The Alexander Ramsey House was built from 1868-72, while Ramsey was serving in the U.S. Senate after his years as governor of Minnesota. Three generations of the Ramsey family lived in their St. Paul home.
When the Ramseys first moved to the Minnesota Territory, they lived with Henry Sibley and his wife for a month, and then above a saloon. Their first house was built in 1850, on the same property as the current mansion.
While Ramsey served in the Senate, he and Anna lived in Washington, D.C., and Marion attended boarding school in Philadelphia. Mrs. Ramsey wrote to her daughter in 1866, "Papa and myself rode over to Georgetown. I was astonished to see so many beautiful fine grounds. Papa made the sensible remark: he wished he owned such a home; how he would enjoy it: I wonder if we all would not also." Six months later, they contacted St. Paul builders Leonard & Sheire.
The Ramseys always intended to build their dream home, like the mansions they had seen out East, and after Anna's father left them some money and Alexander made a sizeable fortune in real estate, they were able to begin construction in 1868. The 1850 house was moved across the street and attached to Judge Horace and Mrs. Cornelia Bigalow's home. This structure no longer exists.
Architect Monroe Sheire submitted designs for the new house, and contractor John Summers supervised the construction.

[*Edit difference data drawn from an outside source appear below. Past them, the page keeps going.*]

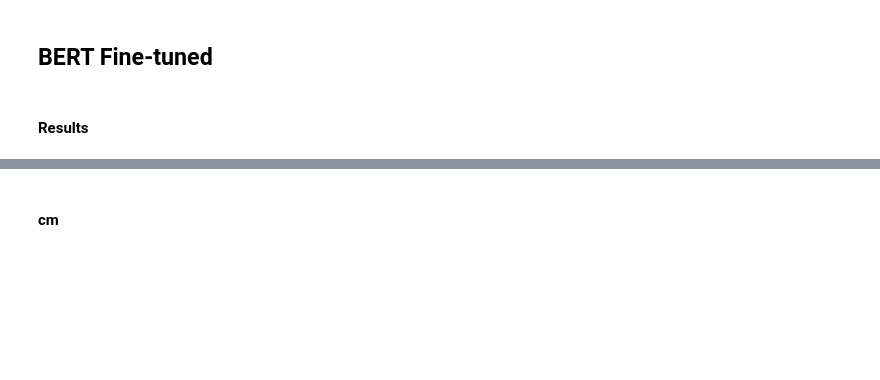
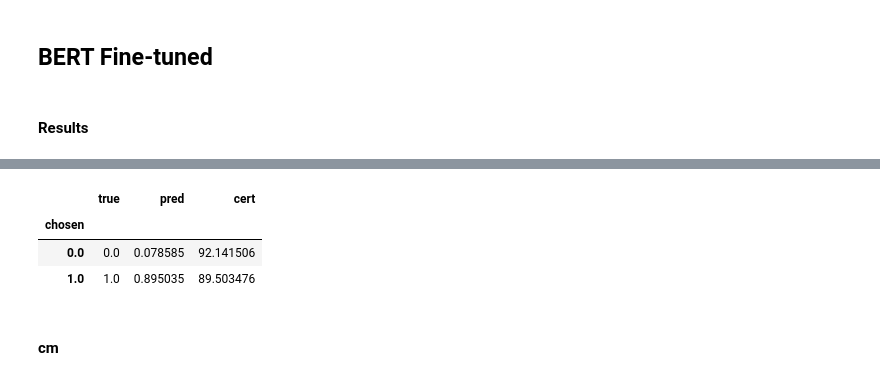
Before and after one commit to vibalcam/text-games, a Jupyter notebook: notebooks/models_training.ipynb, the cells around one changed output, grey strips where cells are left out. Saved outputs shown, nothing was run; the diff lists cells and outputs as text; code cells hidden in the pictures; blank space fills up the shorter version.

```diff
--- a/notebooks/models_training.ipynb
+++ b/notebooks/models_training.ipynb
@@ -167,3 +162,10 @@ all[sort_idx[0]]['dict']
+# %%
+df.groupby('chosen').mean()
+# %% [output]
+|  | true | pred | cert |
+| chosen |  |  |  |
+| 0.0 | 0.0 | 0.078585 | 92.141506 |
+| 1.0 | 1.0 | 0.895035 | 89.503476 |
 # %% [markdown]
 #### cm
 # %%
```
Also changed, not shown: parts of 21 cells of this notebook, 6 other files.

The new home was equipped with the latest technology — hot and cold running water, gas lighting, and hot water radiators.